California Attorney General Jerry Brown came to Washington this week, urging the federal government to let California impose the first regulations on greenhouse-gas emissions from automobiles. The Golden State has adopted regulations under which automakers must reduce greenhouse-gas emissions from new cars sold in California beginning in 2009. By 2016, new vehicle greenhouse-gas emissions must decline by nearly 30 percent. If the federal government won’t take decisive action on climate change, Brown declared, “California will take action.”
The problem for California is that it cannot enforce its new regulations without a waiver of federal law. Under the federal Clean Air Act, states are generally precluded from adopting their own vehicle-emission standards. According to Congress, regulating motor vehicles is a federal job. California gets special treatment, however. California is authorized to seek a waiver of federal law when it adopts vehicle-emission regulations. Once a waiver is obtained, and only then, other states may follow suit.
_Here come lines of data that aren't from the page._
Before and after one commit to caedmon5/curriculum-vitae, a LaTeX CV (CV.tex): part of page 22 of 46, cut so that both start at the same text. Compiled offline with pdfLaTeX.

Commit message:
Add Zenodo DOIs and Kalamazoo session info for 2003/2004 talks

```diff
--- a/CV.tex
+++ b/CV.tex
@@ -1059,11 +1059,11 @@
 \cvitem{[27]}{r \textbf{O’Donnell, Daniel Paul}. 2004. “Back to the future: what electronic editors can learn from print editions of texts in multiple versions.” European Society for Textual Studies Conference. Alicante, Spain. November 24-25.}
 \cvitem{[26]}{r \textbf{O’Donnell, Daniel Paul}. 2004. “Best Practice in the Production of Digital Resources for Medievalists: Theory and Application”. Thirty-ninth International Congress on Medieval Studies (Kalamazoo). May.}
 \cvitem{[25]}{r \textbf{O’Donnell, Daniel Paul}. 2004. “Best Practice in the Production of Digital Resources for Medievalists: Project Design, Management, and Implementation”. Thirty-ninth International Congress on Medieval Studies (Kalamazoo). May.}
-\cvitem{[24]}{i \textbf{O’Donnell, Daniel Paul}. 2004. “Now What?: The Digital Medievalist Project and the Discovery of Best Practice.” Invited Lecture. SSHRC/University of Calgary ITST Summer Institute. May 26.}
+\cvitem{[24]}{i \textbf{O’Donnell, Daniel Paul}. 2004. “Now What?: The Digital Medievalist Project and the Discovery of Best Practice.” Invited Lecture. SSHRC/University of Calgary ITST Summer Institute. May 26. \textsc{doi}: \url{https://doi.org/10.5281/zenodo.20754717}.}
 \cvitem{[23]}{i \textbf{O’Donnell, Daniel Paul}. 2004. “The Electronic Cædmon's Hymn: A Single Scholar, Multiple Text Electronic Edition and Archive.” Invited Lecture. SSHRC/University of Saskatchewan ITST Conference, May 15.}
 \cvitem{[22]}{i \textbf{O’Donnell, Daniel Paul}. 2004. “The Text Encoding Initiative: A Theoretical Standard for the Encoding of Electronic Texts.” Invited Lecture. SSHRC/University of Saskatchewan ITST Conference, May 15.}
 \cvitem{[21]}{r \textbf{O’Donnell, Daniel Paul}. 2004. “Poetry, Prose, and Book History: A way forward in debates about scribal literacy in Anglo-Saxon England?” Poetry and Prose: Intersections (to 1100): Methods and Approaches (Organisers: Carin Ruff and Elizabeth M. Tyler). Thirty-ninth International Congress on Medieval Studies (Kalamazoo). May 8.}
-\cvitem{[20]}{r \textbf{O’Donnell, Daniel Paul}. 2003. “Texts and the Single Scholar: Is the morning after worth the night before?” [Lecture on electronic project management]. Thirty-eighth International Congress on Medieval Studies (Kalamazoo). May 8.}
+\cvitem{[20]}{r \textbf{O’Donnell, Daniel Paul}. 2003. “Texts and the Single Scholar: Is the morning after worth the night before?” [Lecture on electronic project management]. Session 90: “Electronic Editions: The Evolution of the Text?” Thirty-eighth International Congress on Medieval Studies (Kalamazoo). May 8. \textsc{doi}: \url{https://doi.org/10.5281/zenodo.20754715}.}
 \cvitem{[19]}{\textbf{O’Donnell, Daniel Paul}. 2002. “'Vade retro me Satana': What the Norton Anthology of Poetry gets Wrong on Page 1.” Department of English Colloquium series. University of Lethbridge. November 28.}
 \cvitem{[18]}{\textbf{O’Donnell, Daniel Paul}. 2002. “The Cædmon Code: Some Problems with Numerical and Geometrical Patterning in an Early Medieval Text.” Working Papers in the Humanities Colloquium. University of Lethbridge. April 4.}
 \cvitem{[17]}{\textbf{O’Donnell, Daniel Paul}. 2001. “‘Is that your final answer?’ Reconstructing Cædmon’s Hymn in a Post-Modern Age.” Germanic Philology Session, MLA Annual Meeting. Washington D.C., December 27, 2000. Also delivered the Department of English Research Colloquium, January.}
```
California’s special status in air-pollution law dates to the early days of federal environmental regulation. California adopted the nation’s first vehicle-emission standards in the 1960s. Afraid that other states would soon follow suit, the automakers went to Washington, D.C. seeking a uniform federal standard that would preempt the states. The automakers hoped they would get less stringent rules from Washington, D.C., but preferred a tighter federal rule than a polyglot of state rules. From the automakers’ perspective, it was essential that a car rolling off an assembly line in Pontiac, Michigan, could be sold in any state.
With support from the nation’s automakers, federal air-pollution legislation surged ahead. Federal vehicle-emission standards were adopted to preempt all state vehicle standards with one exception. California could seek a “waiver” of preemption. Congress subsequently amended the Clean Air Act so other states could adopt California’s standards too, but only after California obtained a waiver from the EPA. As a result of the compromise, instead of one set of vehicle-emission standards, there are two: One set in Washington, D.C., another in Sacramento.
California regulators relish their role as environmental trendsetters, and often speak of California’s “right” to set its own vehicle-emission standards. Yet waivers are not automatic. Under the Clean Air Act, the EPA cannot issue a waiver unless certain conditions are met. Among other things, California must show that its rules are no less protective than federal standards and can be consistently implemented and enforced. Most importantly, the EPA must conclude that California “need[s] such State standards to meet compelling and extraordinary conditions.” This was an easy standard to meet when California sought tighter emission controls to reduce air pollution in smog-choked Los Angeles. Whether this standard allows for a waiver when the target is global warming is a different question. Testifying before Congress this week, Brown said there is “no question” that the EPA must grant a waiver, but the law itself is not so clear.
The waiver provision was designed to ensure that California could adopt tighter emission controls where necessary for California cities to meet federal air-quality standards. California had the worst air pollution in the nation, and there was a strong argument that what would clear the air in Houston or Chicago might not work so well in southern California. So, over the past 30 years, California sought and obtained tens of waivers to help control soot and smog. In each case, California could argue that more stringent auto-emission rules were necessary to meet the “extraordinary conditions” that California faced.
Global climate change, however, is a global phenomenon. The relevant airshed is not the Los Angeles basin or South Coast Air Quality Management District, but the global atmosphere. The degree of warming experienced by California is a consequence of atmospheric concentrations of carbon dioxide and other greenhouse gases, not local conditions or controls.
California may face specific threats from the effects of global warming, but the climate-forcing of carbon dioxide and other greenhouse gases is dispersed throughout the world.